(Source data)

++++

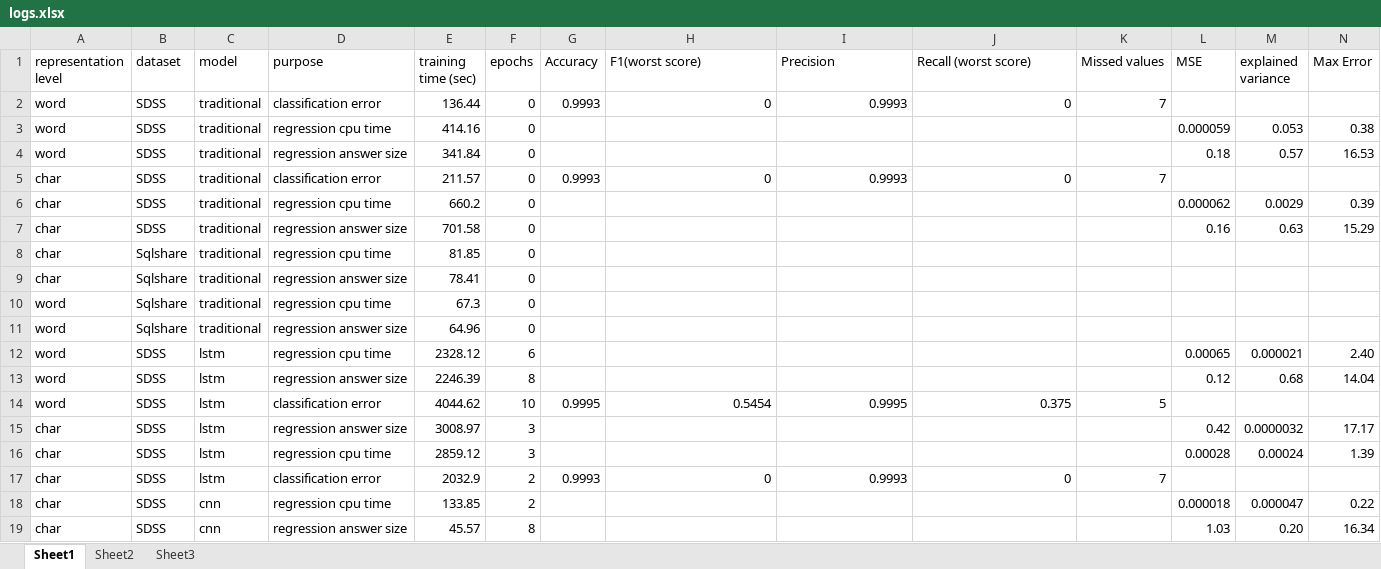
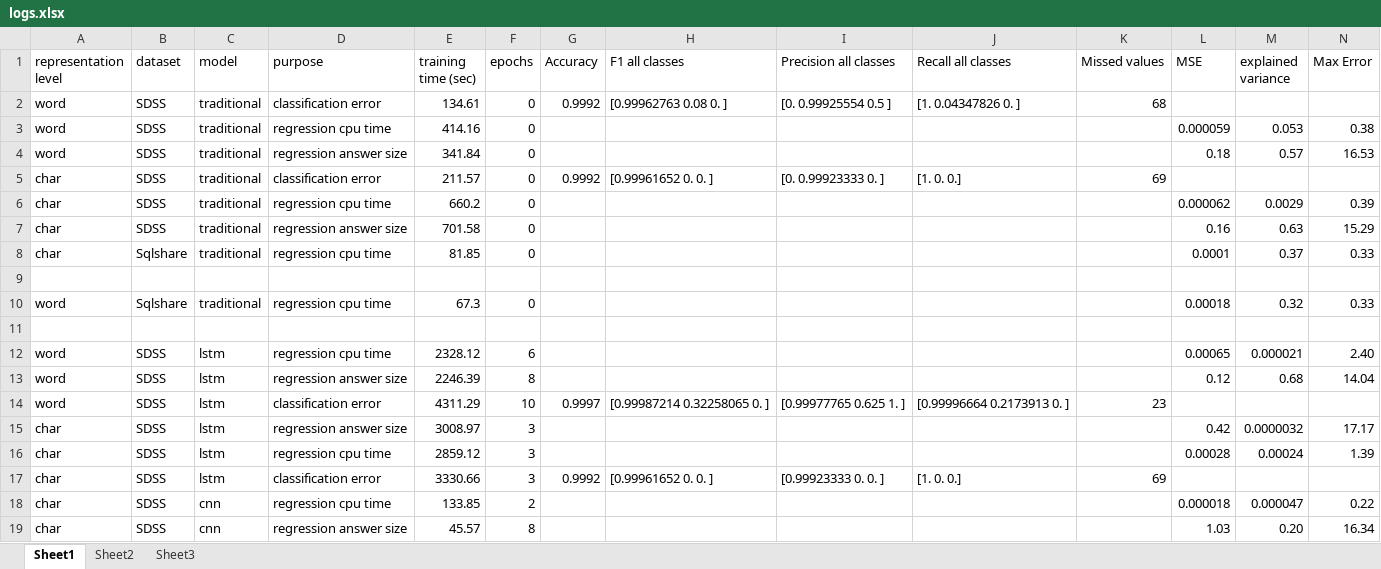
Before and after one commit to AntonyPapadakis/DBsystems_project, an Excel workbook: logs.xlsx, sheet Sheet1, drawn as a sheet; only a part is shown; values as stored, in another font and other column widths than the file's, no cell formats; the diff covers the shown part only; the diff names each change by its address in the sheet, - before the commit and + after, or states it on an @@ line.

```diff
--- a/logs.xlsx (sheet Sheet1)
+++ b/logs.xlsx (sheet Sheet1)
-H1: F1(worst score)
+H1: F1 all classes
-I1: Precision
+I1: Precision all classes
-J1: Recall (worst score)
+J1: Recall all classes
-E2 (training time (sec)): 136.44
+E2 (training time (sec)): 134.61
-G2 (Accuracy): 0.9993
+G2 (Accuracy): 0.9992
-H2 (F1 all classes): 0
+H2 (F1 all classes): [0.99962763 0.08 0. ]
-I2 (Precision all classes): 0.9993
+I2 (Precision all classes): [0. 0.99925554 0.5 ]
-J2 (Recall all classes): 0
+J2 (Recall all classes): [1. 0.04347826 0. ]
-K2 (Missed values): 7
+K2 (Missed values): 68
-G5 (Accuracy): 0.9993
+G5 (Accuracy): 0.9992
-H5 (F1 all classes): 0
+H5 (F1 all classes): [0.99961652 0. 0. ]
-I5 (Precision all classes): 0.9993
+I5 (Precision all classes): [0. 0.99923333 0. ]
-J5 (Recall all classes): 0
+J5 (Recall all classes): [1. 0. 0.]
-K5 (Missed values): 7
+K5 (Missed values): 69
-L8 (MSE): (empty)
+L8 (MSE): 0.0001
-M8 (explained variance): (empty)
+M8 (explained variance): 0.37
-N8 (Max Error): (empty)
+N8 (Max Error): 0.33
-row 9: char | Sqlshare | traditional | regression answer size | 78.41 | 0
+row 9: (empty)
-L10 (MSE): (empty)
+L10 (MSE): 0.00018
-M10 (explained variance): (empty)
+M10 (explained variance): 0.32
-N10 (Max Error): (empty)
+N10 (Max Error): 0.33
-row 11: word | Sqlshare | traditional | regression answer size | 64.96 | 0
+row 11: (empty)
-E14 (training time (sec)): 4044.62
+E14 (training time (sec)): 4311.29
-G14 (Accuracy): 0.9995
+G14 (Accuracy): 0.9997
-H14 (F1 all classes): 0.5454
+H14 (F1 all classes): [0.99987214 0.32258065 0. ]
-I14 (Precision all classes): 0.9995
+I14 (Precision all classes): [0.99977765 0.625 1. ]
-J14 (Recall all classes): 0.375
+J14 (Recall all classes): [0.99996664 0.2173913 0. ]
-K14 (Missed values): 5
+K14 (Missed values): 23
-E17 (training time (sec)): 2032.9
+E17 (training time (sec)): 3330.66
-F17 (epochs): 2
+F17 (epochs): 3
-G17 (Accuracy): 0.9993
+G17 (Accuracy): 0.9992
-H17 (F1 all classes): 0
+H17 (F1 all classes): [0.99961652 0. 0. ]
-I17 (Precision all classes): 0.9993
+I17 (Precision all classes): [0.99923333 0. 0. ]
-J17 (Recall all classes): 0
+J17 (Recall all classes): [1. 0. 0.]
-K17 (Missed values): 7
+K17 (Missed values): 69
```
Also changed, not shown: 1 removed row and 44 edited cells elsewhere in this sheet, cell formats, 3 other files.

++++

— What is required —
From first line to last, return the records verbatim without their pictures.

— Finished exercise —
Before and after one commit to AntonyPapadakis/DBsystems_project, an Excel workbook: logs.xlsx, sheet Sheet1, drawn as a sheet; only a part is shown; values as stored, in another font and other column widths than the file's, no cell formats; the diff covers the shown part only; the diff names each change by its address in the sheet, - before the commit and + after, or states it on an @@ line.

```diff
--- a/logs.xlsx (sheet Sheet1)
+++ b/logs.xlsx (sheet Sheet1)
-H1: F1(worst score)
+H1: F1 all classes
-I1: Precision
+I1: Precision all classes
-J1: Recall (worst score)
+J1: Recall all classes
-E2 (training time (sec)): 136.44
+E2 (training time (sec)): 134.61
-G2 (Accuracy): 0.9993
+G2 (Accuracy): 0.9992
-H2 (F1 all classes): 0
+H2 (F1 all classes): [0.99962763 0.08 0. ]
-I2 (Precision all classes): 0.9993
+I2 (Precision all classes): [0. 0.99925554 0.5 ]
-J2 (Recall all classes): 0
+J2 (Recall all classes): [1. 0.04347826 0. ]
-K2 (Missed values): 7
+K2 (Missed values): 68
-G5 (Accuracy): 0.9993
+G5 (Accuracy): 0.9992
-H5 (F1 all classes): 0
+H5 (F1 all classes): [0.99961652 0. 0. ]
-I5 (Precision all classes): 0.9993
+I5 (Precision all classes): [0. 0.99923333 0. ]
-J5 (Recall all classes): 0
+J5 (Recall all classes): [1. 0. 0.]
-K5 (Missed values): 7
+K5 (Missed values): 69
-L8 (MSE): (empty)
+L8 (MSE): 0.0001
-M8 (explained variance): (empty)
+M8 (explained variance): 0.37
-N8 (Max Error): (empty)
+N8 (Max Error): 0.33
-row 9: char | Sqlshare | traditional | regression answer size | 78.41 | 0
+row 9: (empty)
-L10 (MSE): (empty)
+L10 (MSE): 0.00018
-M10 (explained variance): (empty)
+M10 (explained variance): 0.32
-N10 (Max Error): (empty)
+N10 (Max Error): 0.33
-row 11: word | Sqlshare | traditional | regression answer size | 64.96 | 0
+row 11: (empty)
-E14 (training time (sec)): 4044.62
+E14 (training time (sec)): 4311.29
-G14 (Accuracy): 0.9995
+G14 (Accuracy): 0.9997
-H14 (F1 all classes): 0.5454
+H14 (F1 all classes): [0.99987214 0.32258065 0. ]
-I14 (Precision all classes): 0.9995
+I14 (Precision all classes): [0.99977765 0.625 1. ]
-J14 (Recall all classes): 0.375
+J14 (Recall all classes): [0.99996664 0.2173913 0. ]
-K14 (Missed values): 5
+K14 (Missed values): 23
-E17 (training time (sec)): 2032.9
+E17 (training time (sec)): 3330.66
-F17 (epochs): 2
+F17 (epochs): 3
-G17 (Accuracy): 0.9993
+G17 (Accuracy): 0.9992
-H17 (F1 all classes): 0
+H17 (F1 all classes): [0.99961652 0. 0. ]
-I17 (Precision all classes): 0.9993
+I17 (Precision all classes): [0.99923333 0. 0. ]
-J17 (Recall all classes): 0
+J17 (Recall all classes): [1. 0. 0.]
-K17 (Missed values): 7
+K17 (Missed values): 69
```
Also changed, not shown: 1 removed row and 44 edited cells elsewhere in this sheet, cell formats, 3 other files.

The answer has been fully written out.